In the next Government, we aim to do more – to increase the minimum wage until it is pegged at 60% of median earnings.
My party has also embraced the Living Wage initiative. We aim to ensure that the Government itself and all State bodies become living wage employers. We will make the living wage a pay floor across the public sector.
Labour is, of course, the party of workers’ rights. As well as tackling low pay, we remain committed to fairness and decency in the workplace and to tackling the causes of insecurity at work.
Elsewhere in Europe, governments responded to the economic crisis by curtailing workers’ rights. Labour and this Government did the opposite. We broke new ground with collective bargaining legislation, which strengthens workers’ rights to negotiate with employers. We boosted protection for workers by reinstating Registered Employment Agreements and we introduced new Sectoral Employment Orders, on a constitutionally sound basis.
Already, 55,000 low paid security and contract cleaning staff have received a pay rise, after wage agreements were agreed under the legislation passed last year.
I believe the package of legislation I was able to introduce under this Government has brought about the most significant shift in the industrial relations landscape in many years. Workers are now well equipped to seek to better their terms and conditions through collective bargaining. And trade unions that demonstrate the benefits of collective negotiation are well equipped to recruit new members.
I also believe this would not have happened without Labour in Government. And I don’t believe our manifesto commitments to fairness and decency in the workplace will be delivered unless Labour is part of the next Government as well.
That is why we are emphasising that Labour’s return to Government is needed for both stability and for balance.
As I said earlier, fairness and decency means special protection for those in precarious employment. And so we have said that we will not permit abusive terms and conditions of employment – low pay, insecure hours or enforced bogus self-employment – to be imposed on the vulnerable, the low paid and those with little social protection.
We have committed to legislate for common and comprehensive definitions of employment and self-employment, which will apply for tax, social welfare and employment protection purposes, and we will crack down on bogus self-employment.
And we will address abuses of zero hour and low hour contracts, we will legislate to prohibit the casualisation of workers and we will safeguard the rights of workers whose jobs are swallowed up in insolvencies.
We will do this because we believe that decent workplaces aren’t just good for employees: they are good for business, for our economy and for society as a whole.
In conclusion, in our century of existence the Irish Labour Party has never been in the majority but we have always punched above our weight. We have fought and won many battles which have changed Ireland for the better.
It was Labour that provided women with equal pay for equal work, Labour that brought in our employment protection laws, Labour that introduced the legislation on equality and anti-discrimination, on standards in public life and freedom of information, Labour that freed separated people from the dogmas of the past and allowed them remarry, Labour that made it legal to buy a packet of condoms, Labour that abolished homosexual offences and, just last year, it was Labour that insisted on a popular referendum to endorse same sex marriage on a free and equal basis.

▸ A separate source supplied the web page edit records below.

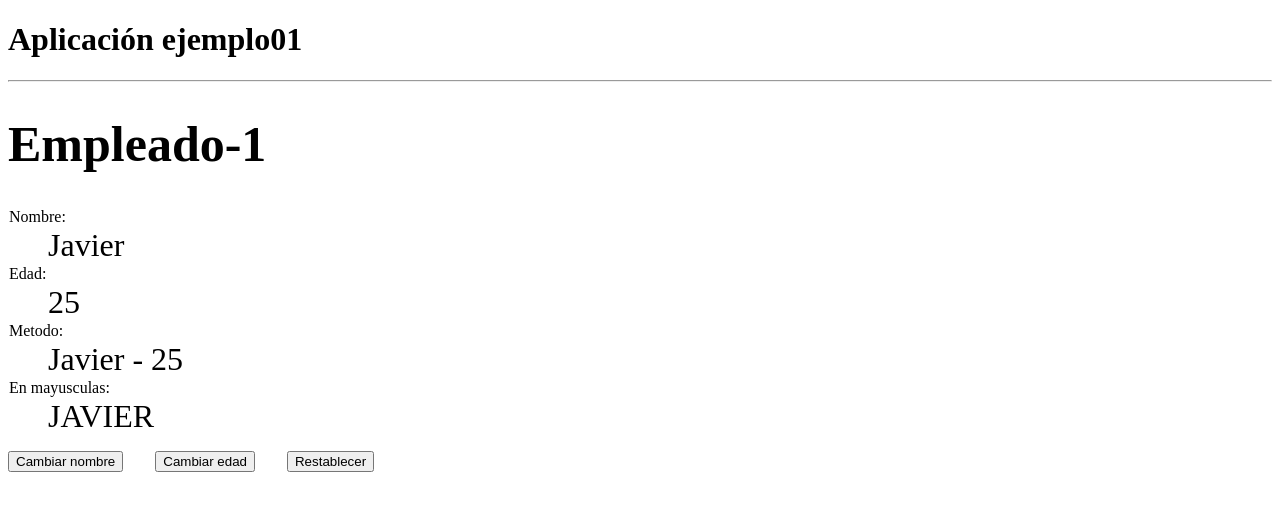
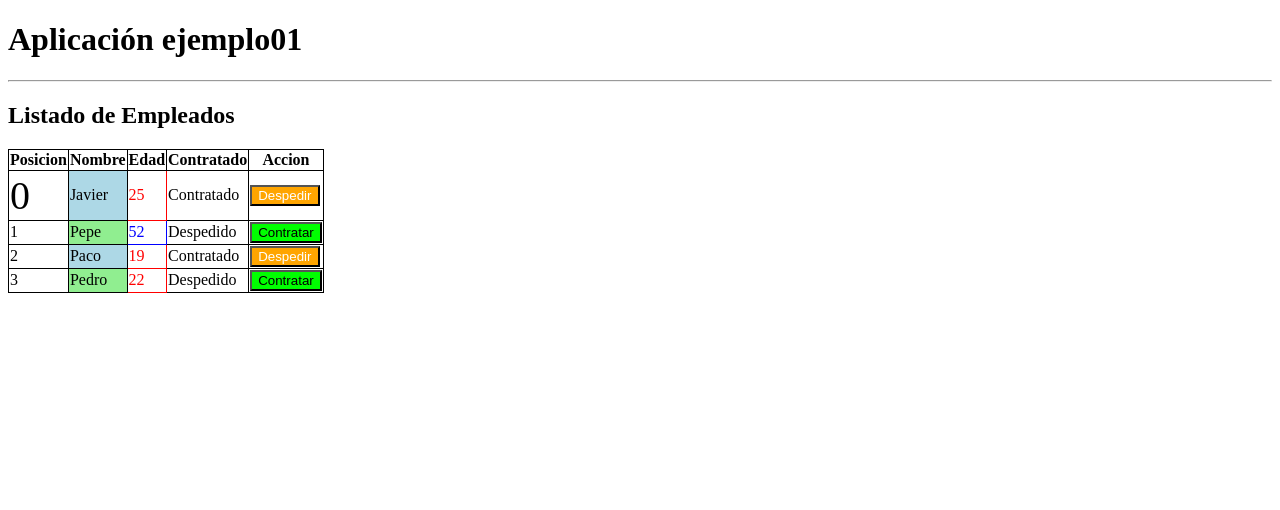
Before and after one commit to AnthonyAbril/Ejemplo01, an Angular app: page / in a window 1280 px wide. Shown: the top 510 px of the page. Built offline with nearby package versions, Linux system fonts and the light colour scheme.

Commit message:
directivas atributo (lista)

```diff
--- a/src/app/app.component.html
+++ b/src/app/app.component.html
@@ -1,5 +1,5 @@
 <h1>Aplicación {{ title }}</h1>
 <hr>
-<!--<app-contador> </app-contador>-->
-<app-empleados-empleado> </app-empleados-empleado>
-<!--<app-empleados-lista></app-empleados-lista>-->
+<!-- <app-contador> </app-contador> -->
+<!-- <app-empleados-empleado></app-empleados-empleado> -->
+<app-empleados-lista></app-empleados-lista>
--- a/src/app/empleados/empleado/empleado.ts
+++ b/src/app/empleados/empleado/empleado.ts
@@ -1,6 +1,7 @@
 export class Empleado{
   constructor(
     public nombre:string,
-    public edad:number
+    public edad:number,
+    public contratado:boolean=false
   ){};
 }
--- a/src/app/empleados/lista/lista.component.css
+++ b/src/app/empleados/lista/lista.component.css
@@ -0,0 +1,20 @@
+table {
+  border-collapse: collapse;
+}
+tr {
+  padding: 10px;
+}
+th,
+td {
+  border: 1px solid;
+}
+
+.fondoAzul{
+    background-color: lightblue;
+}
+.fondoVerde{
+    background-color: lightgreen;
+}
+.letraGrande{
+    font-size: 40px;
+}
--- a/src/app/empleados/lista/lista.component.html
+++ b/src/app/empleados/lista/lista.component.html
@@ -1 +1,25 @@
-<p>lista works!</p>
+<h2>Listado de Empleados</h2>
+<table>
+    <thead>
+        <th>Posicion</th>
+        <th>Nombre</th>
+        <th>Edad</th>
+        <th>Contratado</th>
+        <th>Accion</th>
+    </thead>
+    <tbody>
+        <tr *ngFor="let empleado of empleados; let i = index">
+            <td [class.letraGrande] = "i == 0">{{ i }}</td> <!-- Pertenecera a la clase letraGrande si cumple la condicion -->
+            <td [ngClass]="{fondoAzul: i%2 == 0, fondoVerde: i%2 != 0}">{{ empleado.nombre }}</td> <!-- Le da una clase u otra dependiendo de su posicion -->
+            <td [style.color]="empleado.edad > 25 ? 'blue' : 'red'">{{ empleado.edad }}</td><!-- Le da un color dependiendo de su edad -->
+            <td *ngIf="empleado.contratado">Contratado</td>
+            <td *ngIf="!empleado.contratado">Despedido</td>
+            <td>
+                <div [ngSwitch]="empleado.contratado">
+                    <div *ngSwitchCase="true"><button (click)="despedir(i)" [ngStyle]="{'background-color':colorC, 'color':'white'}">Despedir</button></div>
+                    <div *ngSwitchCase="false"><button (click)="contratar(i)" [ngStyle]="{'background-color':colorD}">Contratar</button></div>
+                </div>
+            </td>
+        </tr>
+    </tbody>
+</table>
--- a/src/app/empleados/lista/lista.component.ts
+++ b/src/app/empleados/lista/lista.component.ts
@@ -1,10 +1,30 @@
 import { Component } from '@angular/core';
+import { Empleado } from '../empleado/empleado';//importamos la clase empleado
 
 @Component({
   selector: 'app-empleados-lista',
+  standalone: false,
+
   templateUrl: './lista.component.html',
   styleUrl: './lista.component.css'
 })
+
 export class ListaComponent {
+  //Creamos un array de empleados
+  public empleados: Empleado[] = [
+    new Empleado('Javier',25,true),
+    new Empleado('Pepe',52),
+    new Empleado('Paco',19,true),
+    new Empleado('Pedro',22)
+  ];
 
+  despedir(indice:number):void{
+    this.empleados[indice].contratado = false;
+  }
+  contratar(indice:number):void{
+    this.empleados[indice].contratado = true;
+  }
+
+  public colorD:string = 'lime';
+  public colorC:string = 'orange';
 }
```
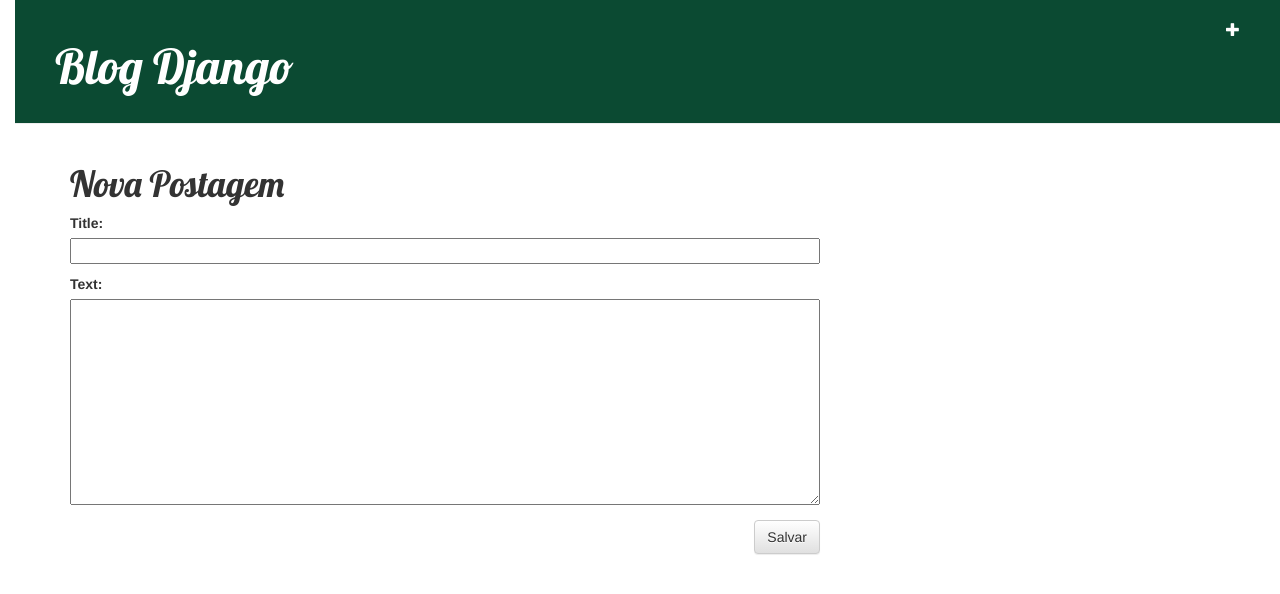
After one commit to CleoAguiar/WebDjango, a Django app: page /post/new in a window 1280 px wide. The commit adds this page. Shown: the top 594 px of the page. Run offline with Django 3.2, Linux system fonts and the light colour scheme; some libraries are stand-ins or nearby versions.

Commit message:
feat: add form page

```diff
--- /dev/null
+++ b/blog/forms.py
@@ -0,0 +1,7 @@
+from django import forms
+from .models import Post
+
+class PostForm(forms.ModelForm):
+    class Meta:
+        model = Post
+        fields = ('title', 'text',)
--- a/blog/templates/blog/base.html
+++ b/blog/templates/blog/base.html
@@ -10,6 +10,7 @@
 </head>
 <body>
 	<div class="page-header">
+		<a href="{% url 'post_new' %}" class="top-menu"><span class="glyphicon glyphicon-plus"></span></a>
 		<h1><a href="/">Blog Django</a></h1>
 	</div>
 
--- /dev/null
+++ b/blog/templates/blog/post_edit.html
@@ -0,0 +1,9 @@
+{% extends 'blog/base.html' %}
+
+{% block content %}
+	<h1>Nova Postagem</h1>
+	<form method="POST" class="post-form">{% csrf_token %}
+		{{ form.as_p }}
+		<button type="submit" class="save btn btn-default">Salvar</button>
+	</form>
+{% endblock %}
--- a/blog/urls.py
+++ b/blog/urls.py
@@ -4,4 +4,5 @@ from . import views
 urlpatterns = [
     path('', views.post_list, name='post_list'),
     path('post/<int:pk>/', views.post_detail, name='post_detail'),
+    path('post/new', views.post_new, name='post_new'),
 ]
--- a/blog/views.py
+++ b/blog/views.py
@@ -1,6 +1,7 @@
 from django.shortcuts import render, get_object_or_404
 from django.utils import timezone
 from .models import Post
+from .forms import PostForm
 
 def post_list(request):
     posts = Post.objects.filter(published_date__lte=timezone.now()
@@ -10,3 +11,7 @@ def post_list(request):
 def post_detail(request, pk):
     post = get_object_or_404(Post, pk=pk)
     return render(request, 'blog/post_detail.html', {'post': post})
+
+def post_new(request):
+    form = PostForm()
+    return render(request, 'blog/post_edit.html', {'form': form})
```
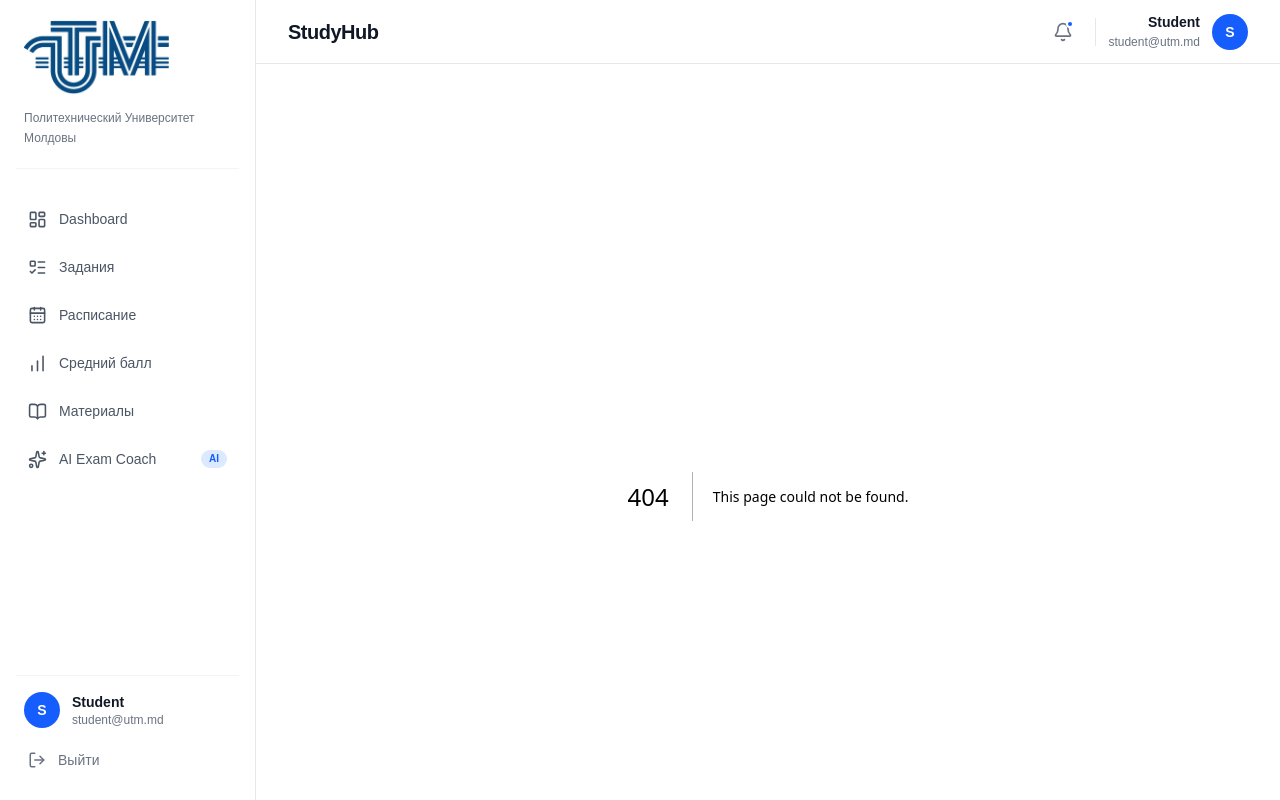
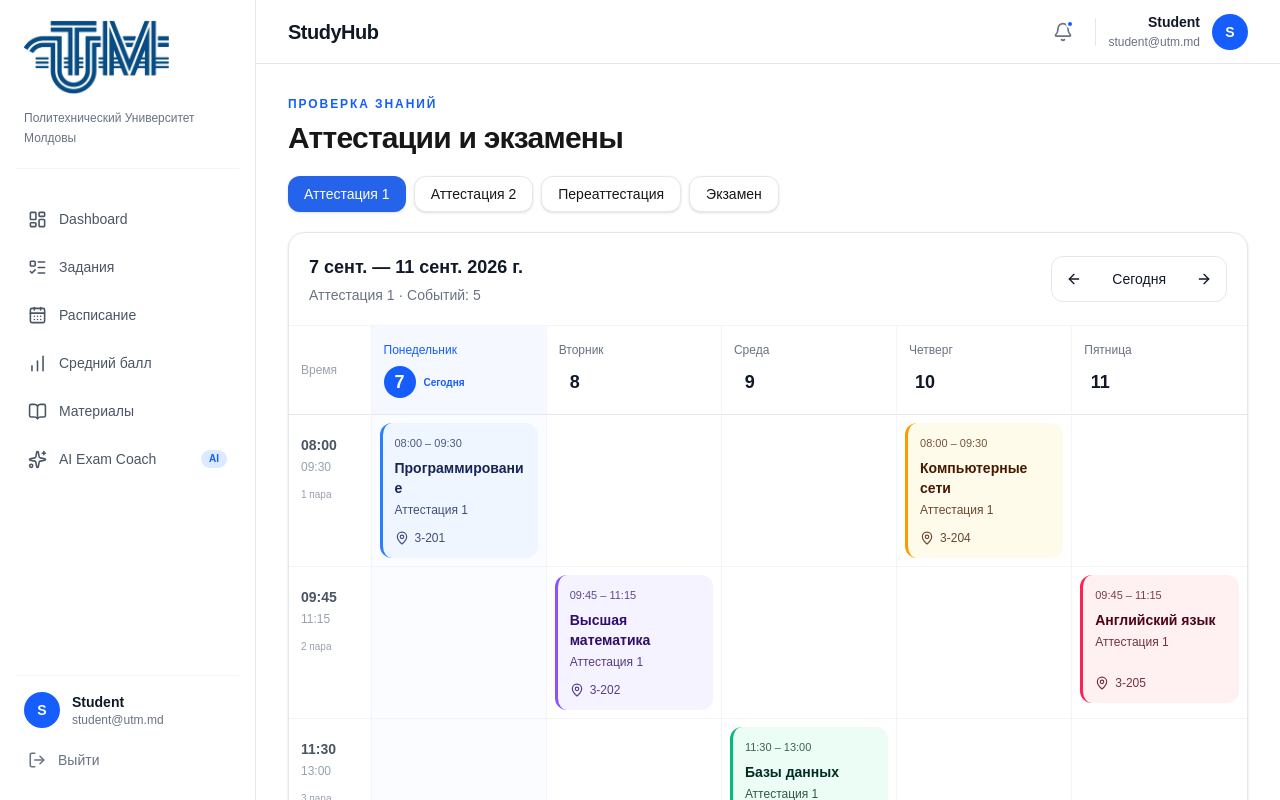
Before and after one commit to FruktoviiFrukt/studyflow, a Next.js app: page /schedule/assessments in a window 1280 px wide. Before the commit this address had no page. Shown: the top 800 px of the page. Built offline with nearby package versions, Linux system fonts and the light colour scheme.

Commit message:
feat: add assessments and exams schedule

```diff
--- /dev/null
+++ b/app/schedule/assessments/page.tsx
@@ -0,0 +1,6 @@
+import type { Metadata } from "next";
+import Assessments from "@/components/schedule/assessments";
+import { universityToday } from "@/lib/schedule";
+export const metadata: Metadata = { title: "Аттестации и экзамены | StudyHub" };
+export const dynamic = "force-dynamic";
+export default function Page() { return <Assessments initialToday={universityToday()} />; }
--- /dev/null
+++ b/components/schedule/assessments.tsx
@@ -0,0 +1,34 @@
+"use client";
+
+import { useState } from "react";
+import { ArrowLeft, ArrowRight } from "lucide-react";
+import { Button } from "@/components/ui/button";
+import { Card } from "@/components/ui/card";
+import WeekGrid from "./week-grid";
+import { addDays, mondayOf, universityToday, weekLabel } from "@/lib/schedule";
+import { assessmentKinds, getDemoAssessments, type AssessmentKind } from "@/lib/assessments";
+
+export default function Assessments({ initialToday }: { initialToday: string }) {
+  const [kind, setKind] = useState<AssessmentKind>("Аттестация 1");
+  const [week, setWeek] = useState(mondayOf(initialToday));
+  const [today, setToday] = useState(initialToday);
+  const lessons = getDemoAssessments(week, kind);
+  return (
+    <div className="mx-auto max-w-[1440px] space-y-5">
+      <div><p className="mb-2 text-xs font-semibold uppercase tracking-[0.16em] text-blue-600">Проверка знаний</p><h2 className="text-2xl font-bold tracking-tight sm:text-3xl">Аттестации и экзамены</h2></div>
+      <div className="flex flex-wrap gap-2" role="group" aria-label="Вид аттестации">{assessmentKinds.map(value => <Button key={value} aria-pressed={kind === value} variant={kind === value ? "default" : "outline"} onClick={() => setKind(value)} className="rounded-xl">{value}</Button>)}</div>
+      <Card className="overflow-hidden rounded-2xl border-gray-200 bg-white shadow-sm">
+        <div className="flex flex-wrap items-center justify-between gap-4 border-b border-gray-100 p-5">
+          <div><h3 aria-live="polite" aria-atomic="true" className="text-lg font-semibold">{weekLabel(week)}</h3><p aria-live="polite" className="mt-1 text-sm text-gray-500">{kind} · Событий: {lessons.length}</p></div>
+          <div className="flex items-center gap-1 rounded-xl border border-gray-200 p-1">
+            <Button variant="ghost" size="icon" aria-label="Предыдущая неделя" onClick={() => setWeek(value => addDays(value, -7))}><ArrowLeft /></Button>
+            <Button variant="ghost" onClick={() => { const date = universityToday(); setToday(date); setWeek(mondayOf(date)); }}>Сегодня</Button>
+            <Button variant="ghost" size="icon" aria-label="Следующая неделя" onClick={() => setWeek(value => addDays(value, 7))}><ArrowRight /></Button>
+          </div>
+        </div>
+        <WeekGrid days={Array.from({ length: 5 }, (_, day) => addDays(week, day))} lessons={lessons} today={today} />
+      </Card>
+      <p className="rounded-xl border border-blue-100 bg-blue-50/50 p-4 text-xs leading-5 text-gray-500">Демонстрационное расписание. Даты аттестаций и экзаменов будут доступны после подключения данных университета.</p>
+    </div>
+  );
+}
--- /dev/null
+++ b/lib/assessments.ts
@@ -0,0 +1,15 @@
+import { addDays, type Lesson } from "./schedule";
+
+export const assessmentKinds = ["Аттестация 1", "Аттестация 2", "Переаттестация", "Экзамен"] as const;
+export type AssessmentKind = typeof assessmentKinds[number];
+// Recurring demo fixtures for UI review; replace with dated assessment API records.
+export function getDemoAssessments(week: string, kind: AssessmentKind): Lesson[] {
+  const subjects: Lesson["subject"][] = ["programming", "math", "databases", "networks", "english"];
+  const index = assessmentKinds.indexOf(kind);
+  return subjects.slice(0, kind === "Переаттестация" ? 2 : 5).map((subject, day) => ({
+    id: `${kind}-${week}-${day}`, date: addDays(week, (day + index) % 5),
+    slot: (day + index) % 3, subject, type: kind,
+    classroom: `3-${201 + day}`, teacher: ["Ион Попеску", "Елена Русу", "Андрей Чобану", "Виктор Мунтяну", "Мария Кожокару"][day],
+    topic: kind === "Экзамен" ? "Итоговая проверка знаний за семестр" : kind === "Переаттестация" ? "Повторная проверка пройденного материала" : `Проверка знаний · ${kind.toLowerCase()}`,
+  }));
+}
```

Labour has changed the agenda of Government in the past and we will do so again.
Thank you for your attention. I want again like to thank Congress for asking me here today. I very much appreciate the invitation.
I am sure that you have a busy day ahead of you tomorrow, and I wish you all a successful meeting.